But The J Curve is not only for policymakers and their critics. It can help investors better manage the risks they face abroad. It answers puzzling questions we all have. Why does North Korea seem to invite a military conflict it can't possibly survive? Why is India so surprisingly stable? What are the internal pressures eroding stability in Saudi Arabia? How long can China's politics resist the pressure for change provoked by the country's economic revolution? Why are Iran's ruling clerics trying to push their nation toward international isolation? What will happen to Israeli democracy when demographic pressures change the balance of political power within? And crucially, how should the United States respond to the challenges posed by these questions?
U.S. policymakers have sought to manage security threats with a simple formula: reward your friends and punish your enemies. Has it worked? The U.S. imposed harsh sanctions on Saddam Hussein's Iraq and isolated it from the international community. This strengthened the dictator's grip on the Iraqi people and the country's wealth. The world now faces a similar dilemma in Iran. Will the United States continue to try to isolate that country or can Iran be guided into the international mainstream, allowing its people eventually to directly challenge their harsh leaders?
Bremmer's tour of the nations of the world -- our friends, our foes, and others in between -- shows us how to see the world fresh, get rid of shopworn attitudes, and discover a new and useful way of thinking.

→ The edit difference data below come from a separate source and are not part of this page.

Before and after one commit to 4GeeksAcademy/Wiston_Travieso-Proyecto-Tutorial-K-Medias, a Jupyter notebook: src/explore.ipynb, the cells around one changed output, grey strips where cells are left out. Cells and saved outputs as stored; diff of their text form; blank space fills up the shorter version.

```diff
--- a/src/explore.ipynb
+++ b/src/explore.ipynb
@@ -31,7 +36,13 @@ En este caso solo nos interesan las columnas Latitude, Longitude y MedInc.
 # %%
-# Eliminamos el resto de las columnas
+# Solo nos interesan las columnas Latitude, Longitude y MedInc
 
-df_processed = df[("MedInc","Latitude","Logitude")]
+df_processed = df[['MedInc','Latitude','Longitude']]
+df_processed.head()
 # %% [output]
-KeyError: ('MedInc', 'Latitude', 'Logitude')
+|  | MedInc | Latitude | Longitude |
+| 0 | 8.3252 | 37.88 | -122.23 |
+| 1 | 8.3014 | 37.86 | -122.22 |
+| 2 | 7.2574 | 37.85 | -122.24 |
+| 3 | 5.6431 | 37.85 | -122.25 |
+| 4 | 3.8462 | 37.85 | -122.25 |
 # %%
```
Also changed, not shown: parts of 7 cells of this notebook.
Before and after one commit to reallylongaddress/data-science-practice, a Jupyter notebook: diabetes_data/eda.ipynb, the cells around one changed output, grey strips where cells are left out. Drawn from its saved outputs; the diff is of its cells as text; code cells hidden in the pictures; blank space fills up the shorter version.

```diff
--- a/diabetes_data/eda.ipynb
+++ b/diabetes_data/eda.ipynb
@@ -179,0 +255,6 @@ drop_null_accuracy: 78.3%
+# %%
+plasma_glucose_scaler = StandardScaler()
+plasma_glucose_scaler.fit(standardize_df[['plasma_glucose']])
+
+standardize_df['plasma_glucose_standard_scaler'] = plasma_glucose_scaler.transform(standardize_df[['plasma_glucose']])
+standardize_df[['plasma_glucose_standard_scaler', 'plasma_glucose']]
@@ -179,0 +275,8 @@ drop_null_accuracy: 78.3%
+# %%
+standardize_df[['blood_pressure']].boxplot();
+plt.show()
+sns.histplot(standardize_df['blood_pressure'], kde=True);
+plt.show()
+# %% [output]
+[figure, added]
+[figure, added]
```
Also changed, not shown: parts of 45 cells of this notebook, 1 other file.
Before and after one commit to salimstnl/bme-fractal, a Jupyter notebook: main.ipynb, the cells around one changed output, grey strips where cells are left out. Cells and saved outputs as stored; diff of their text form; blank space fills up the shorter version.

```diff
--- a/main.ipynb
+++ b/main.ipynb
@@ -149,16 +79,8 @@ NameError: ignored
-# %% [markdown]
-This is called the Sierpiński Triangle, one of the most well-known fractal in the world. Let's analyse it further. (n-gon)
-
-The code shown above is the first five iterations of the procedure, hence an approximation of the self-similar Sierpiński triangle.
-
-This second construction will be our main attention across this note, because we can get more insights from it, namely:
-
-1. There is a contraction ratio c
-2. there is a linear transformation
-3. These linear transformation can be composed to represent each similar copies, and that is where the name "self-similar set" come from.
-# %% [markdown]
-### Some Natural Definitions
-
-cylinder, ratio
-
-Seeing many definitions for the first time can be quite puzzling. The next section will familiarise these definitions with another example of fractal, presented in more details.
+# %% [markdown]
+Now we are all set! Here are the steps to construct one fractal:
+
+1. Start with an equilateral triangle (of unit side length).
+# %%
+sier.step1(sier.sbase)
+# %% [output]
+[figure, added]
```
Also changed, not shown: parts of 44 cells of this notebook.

Though the writer devotes much of his book to cite examples from contemporary history to confirm his argument, I personally find that history is such a large and complicated complex that one can find some part of truth to confirm a theory without much difficulties. Still, the history part is well-written as a quick guidance to contemporary world history (but you need to read with care)....Continua